Mobile communication

Federal Court of Justice destroys Philips patent in nullity suit

Another strand in the patent dispute between Philips and multiple mobile phone companies is over. The Federal Court of Justice in Germany has declared a Philips patent invalid. It is another in a series of setbacks for the Dutch electronics corporation.

27 May 2020 by Amy Sandys

Philips patent, Wiko The Federal Court of Justice in Germany has confirmed a first instance decision of nullity for the Philips patent ©bunditinay/ADOBE STOCK

In January 2018, the Federal Patent Court in Munich declared Philips patent EP 15 71 988 null and void. The German Federal Court of Justice upheld the decision on 14 May 2020, in confirming the patent as nullified. The patent concerns activity monitoring in communication systems. The Philips patent is non-essential, otherwise known as an implementation patent.

Wiko, ASUS, Archos and HTC were the nullity plaintiffs in the dispute. This is another victory for them in a Europe-wide dispute with Philips. According to sources, a European Patent Office examiner cited a prior art document in the granting of the original EP 988 patent. However, sources say the same prior art document is behind the Federal Court of Justice’s revocation decision.

Philips’ patent play

In January, the Federal Court of Justice also declared European patent EP 08 88 687 owned by Philips invalid. It concerns rotating displays for smartphone screens. This patent is also non-essential.

Litigation regarding EP 687 is now over in Germany and all infringement proceedings have been dropped against co-defendants Wiko, HTC, Archos, Asus and Axdia. In this instance, Google intervened to lead the case on this side.

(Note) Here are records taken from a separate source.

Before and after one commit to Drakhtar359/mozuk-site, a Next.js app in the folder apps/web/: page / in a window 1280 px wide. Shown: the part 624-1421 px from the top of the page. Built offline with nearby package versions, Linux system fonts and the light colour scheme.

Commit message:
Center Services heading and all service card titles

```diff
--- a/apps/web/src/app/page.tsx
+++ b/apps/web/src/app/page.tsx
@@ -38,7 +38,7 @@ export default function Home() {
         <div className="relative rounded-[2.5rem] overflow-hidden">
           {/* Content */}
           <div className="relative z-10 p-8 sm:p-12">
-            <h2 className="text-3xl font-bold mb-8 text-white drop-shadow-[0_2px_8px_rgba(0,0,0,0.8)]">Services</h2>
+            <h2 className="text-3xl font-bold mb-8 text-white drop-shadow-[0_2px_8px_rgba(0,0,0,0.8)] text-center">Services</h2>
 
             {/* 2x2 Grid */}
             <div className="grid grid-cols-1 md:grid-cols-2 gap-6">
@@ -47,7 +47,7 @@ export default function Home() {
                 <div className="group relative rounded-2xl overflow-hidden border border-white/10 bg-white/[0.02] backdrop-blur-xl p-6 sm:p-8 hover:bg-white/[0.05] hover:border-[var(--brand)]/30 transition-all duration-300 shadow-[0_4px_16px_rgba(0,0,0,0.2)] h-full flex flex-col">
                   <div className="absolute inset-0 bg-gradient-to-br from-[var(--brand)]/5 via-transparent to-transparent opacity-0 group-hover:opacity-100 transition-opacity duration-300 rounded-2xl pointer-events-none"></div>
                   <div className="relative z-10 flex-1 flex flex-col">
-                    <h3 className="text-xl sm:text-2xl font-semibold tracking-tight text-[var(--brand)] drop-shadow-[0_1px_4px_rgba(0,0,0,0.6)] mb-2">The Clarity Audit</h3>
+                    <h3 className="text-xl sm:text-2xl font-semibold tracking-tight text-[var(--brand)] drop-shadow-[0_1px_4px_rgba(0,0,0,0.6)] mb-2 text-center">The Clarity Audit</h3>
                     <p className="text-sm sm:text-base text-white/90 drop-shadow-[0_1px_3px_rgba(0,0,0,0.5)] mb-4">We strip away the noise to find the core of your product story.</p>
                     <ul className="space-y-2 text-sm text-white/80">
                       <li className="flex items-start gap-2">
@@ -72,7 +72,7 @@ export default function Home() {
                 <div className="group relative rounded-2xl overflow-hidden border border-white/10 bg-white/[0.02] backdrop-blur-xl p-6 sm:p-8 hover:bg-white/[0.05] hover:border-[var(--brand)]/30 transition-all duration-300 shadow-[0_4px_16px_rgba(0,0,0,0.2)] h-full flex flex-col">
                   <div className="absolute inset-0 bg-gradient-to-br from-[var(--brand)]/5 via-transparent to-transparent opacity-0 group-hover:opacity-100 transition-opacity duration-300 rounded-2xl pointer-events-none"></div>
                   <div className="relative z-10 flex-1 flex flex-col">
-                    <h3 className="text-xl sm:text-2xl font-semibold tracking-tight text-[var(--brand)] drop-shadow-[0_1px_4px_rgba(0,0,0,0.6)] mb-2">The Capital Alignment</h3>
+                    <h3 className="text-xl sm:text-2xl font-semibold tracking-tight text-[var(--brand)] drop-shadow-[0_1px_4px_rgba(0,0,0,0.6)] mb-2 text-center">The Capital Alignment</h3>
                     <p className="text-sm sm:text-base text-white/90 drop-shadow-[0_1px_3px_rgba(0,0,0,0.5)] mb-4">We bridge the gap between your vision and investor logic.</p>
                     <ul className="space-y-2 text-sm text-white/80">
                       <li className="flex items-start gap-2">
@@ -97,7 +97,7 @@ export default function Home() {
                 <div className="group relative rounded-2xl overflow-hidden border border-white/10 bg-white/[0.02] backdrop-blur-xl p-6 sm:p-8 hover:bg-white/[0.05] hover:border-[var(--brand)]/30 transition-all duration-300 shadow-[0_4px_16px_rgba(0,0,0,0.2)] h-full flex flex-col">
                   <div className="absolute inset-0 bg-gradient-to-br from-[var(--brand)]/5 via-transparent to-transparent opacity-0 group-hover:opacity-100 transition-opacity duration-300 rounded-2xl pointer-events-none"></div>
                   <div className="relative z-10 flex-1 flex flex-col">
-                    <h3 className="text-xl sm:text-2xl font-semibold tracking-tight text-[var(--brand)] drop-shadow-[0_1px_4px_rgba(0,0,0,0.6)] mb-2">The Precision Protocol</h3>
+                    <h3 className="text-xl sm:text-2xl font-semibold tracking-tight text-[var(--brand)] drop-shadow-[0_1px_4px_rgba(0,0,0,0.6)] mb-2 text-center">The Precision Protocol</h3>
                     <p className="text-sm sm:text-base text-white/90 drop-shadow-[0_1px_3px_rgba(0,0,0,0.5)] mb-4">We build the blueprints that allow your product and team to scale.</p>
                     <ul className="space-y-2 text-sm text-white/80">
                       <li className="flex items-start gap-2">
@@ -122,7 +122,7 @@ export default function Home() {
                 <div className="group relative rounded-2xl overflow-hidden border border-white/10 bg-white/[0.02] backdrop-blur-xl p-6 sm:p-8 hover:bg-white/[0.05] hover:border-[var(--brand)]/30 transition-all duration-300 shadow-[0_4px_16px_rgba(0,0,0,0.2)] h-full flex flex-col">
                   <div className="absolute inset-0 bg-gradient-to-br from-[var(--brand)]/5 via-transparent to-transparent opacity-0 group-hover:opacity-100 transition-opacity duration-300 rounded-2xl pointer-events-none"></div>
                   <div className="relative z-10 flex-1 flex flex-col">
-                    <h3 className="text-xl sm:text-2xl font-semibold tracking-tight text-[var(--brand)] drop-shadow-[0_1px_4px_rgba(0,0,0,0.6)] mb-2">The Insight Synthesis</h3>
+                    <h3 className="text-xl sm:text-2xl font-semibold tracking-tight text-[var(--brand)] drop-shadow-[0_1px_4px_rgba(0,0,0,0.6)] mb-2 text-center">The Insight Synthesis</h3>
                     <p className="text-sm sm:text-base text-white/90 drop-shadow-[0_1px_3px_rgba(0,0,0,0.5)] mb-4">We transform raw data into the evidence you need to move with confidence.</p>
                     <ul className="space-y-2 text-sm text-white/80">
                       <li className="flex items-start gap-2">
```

Cross-court clarity

The case has several facets, which have been drawn out over several years. In October 2016, the Mannheim Regional Court stayed the infringement case from Philips against Archos (case ID: 2 O 227/15) concerning EP 15 71 988. This is unusual in German patent courts. However, the court found that a revocation of the patent by the Federal Patent Court seemed sufficiently likely.

In this instance, the court was right as, in January 2018, the Federal Patent Court nullified the patent in May 2020.

Philips appealed the judgment. As a result, the Federal Court of Justice upheld the nullity decision. Now the patent is lost, infringement proceedings at the Mannheim Regional Court are no longer pending. In Germany, HTC has settled proceedings against Philips with regard to the same patent.

In Germany, around 14 patents are in dispute before the Mannheim and Düsseldorf patent courts. Four of the patents are SEPs. All others are implementation patents. The pan-European litigation contains a mixture of SEPs and implementation patents.

Lawyers for the long-term

The proceedings on 14 May took place via video conference. Philips has relied on its regular law firm Eisenführ Speiser, with attorneys Henke and Ehlers regularly working for the group. Hoyng ROKH Monegier represents the electronics group in France and the Netherlands.

Philips patent, Wiko

Christoph Hewel

Wiko has also relied on Düsseldorf-based Vossius partner Andreas Kramer for some time. Kramer brought the case from his previous position at Arnold Ruess in 2018. However, Vossius worked alongside patent attorney Christoph Hewel from Munich firm Betten & Resch in the nullity aspects of the case.

Until recently, Hewel was a patent attorney at Paris-based firm Cabinet Beau de Loménie. Here, the relationship with Vossius began.

In parallel proceedings, Wiko relies on Armengaud Guerlain in France and Brinkhof in the Netherlands. Archos is represented by Allen & Overy in Germany, France and the Netherlands. Throughout Europe, Asus is represented by Taylor Wessing. Patent attorneys at Kreisler Selting support the firm for Asus.

According to external sources, HTC and Philips has settled the case. The claim is withdrawn. Hogan Lovells acts for HTC, as well as patent attorney Gunnar Baumgärtel of Maikowski Ninnemann.

For Philips
Eisenführ Speiser (Hamburg): Jochen Ehlers (lead); Désirée Heintz, Tilman Müller (patent attorneys)

Allen & Overy (Munich): Jan Ebersohl

For Asus
Taylor Wessing (Düsseldorf): Roland Küppers, Alexander Rubusch
Dompatent von Kreisler Selting Werner (Cologne): Andreas Gagidis (patent attorney)

For Wiko
Vossius & Partner (Düsseldorf): Andreas Kramer, Hannes Obex, Leonie Dißmann-Fuchs
Betten & Resch (Munich): Christoph Hewel (patent attorney)

Federal Court of Justice, Karlsruhe
Klaus Bacher (presiding judge), Klaus Grabinski, Fabian Hoffmann, Patricia Rombach, Hartmut Rensen